▸ **Assignment**: Go through the records below line by line, counting those that contain the word "mover"; answer with the count only.

[Extracted material — start]

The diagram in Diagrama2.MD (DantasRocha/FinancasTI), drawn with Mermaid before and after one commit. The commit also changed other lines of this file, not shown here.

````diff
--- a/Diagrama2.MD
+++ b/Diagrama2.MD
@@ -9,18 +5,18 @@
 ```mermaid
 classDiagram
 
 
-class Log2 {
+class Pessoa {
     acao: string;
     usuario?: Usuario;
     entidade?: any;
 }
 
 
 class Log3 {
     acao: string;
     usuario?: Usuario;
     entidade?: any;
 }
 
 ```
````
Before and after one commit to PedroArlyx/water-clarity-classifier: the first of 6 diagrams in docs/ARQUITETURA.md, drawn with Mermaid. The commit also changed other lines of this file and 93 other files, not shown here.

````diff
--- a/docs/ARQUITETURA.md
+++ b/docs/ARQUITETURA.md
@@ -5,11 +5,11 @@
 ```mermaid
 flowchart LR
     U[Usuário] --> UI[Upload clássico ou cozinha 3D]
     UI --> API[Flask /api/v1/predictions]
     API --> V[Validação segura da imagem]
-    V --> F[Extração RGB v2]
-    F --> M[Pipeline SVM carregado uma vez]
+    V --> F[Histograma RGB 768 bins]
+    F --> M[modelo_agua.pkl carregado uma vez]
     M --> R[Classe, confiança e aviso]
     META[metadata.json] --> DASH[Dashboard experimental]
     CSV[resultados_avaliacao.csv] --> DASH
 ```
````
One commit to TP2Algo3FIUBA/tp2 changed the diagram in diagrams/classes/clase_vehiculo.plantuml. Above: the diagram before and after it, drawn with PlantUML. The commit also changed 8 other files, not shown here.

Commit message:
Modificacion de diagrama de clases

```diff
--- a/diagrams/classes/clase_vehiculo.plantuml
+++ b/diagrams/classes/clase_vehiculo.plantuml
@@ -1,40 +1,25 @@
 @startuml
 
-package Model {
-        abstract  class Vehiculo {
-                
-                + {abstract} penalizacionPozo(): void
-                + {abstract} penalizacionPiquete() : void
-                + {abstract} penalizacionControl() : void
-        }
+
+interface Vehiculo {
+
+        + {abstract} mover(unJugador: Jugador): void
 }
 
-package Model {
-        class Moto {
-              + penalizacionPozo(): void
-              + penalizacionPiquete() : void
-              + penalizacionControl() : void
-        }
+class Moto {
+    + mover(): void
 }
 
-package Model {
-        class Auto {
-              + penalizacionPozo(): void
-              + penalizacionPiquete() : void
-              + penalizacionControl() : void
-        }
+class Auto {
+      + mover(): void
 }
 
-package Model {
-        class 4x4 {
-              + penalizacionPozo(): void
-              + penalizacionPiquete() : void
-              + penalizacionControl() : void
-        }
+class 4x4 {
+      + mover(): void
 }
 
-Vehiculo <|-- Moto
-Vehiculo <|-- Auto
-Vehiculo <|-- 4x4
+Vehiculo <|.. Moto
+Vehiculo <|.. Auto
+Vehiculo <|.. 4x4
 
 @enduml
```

[Extracted material — finish]

▸ **Exercise answer**: 4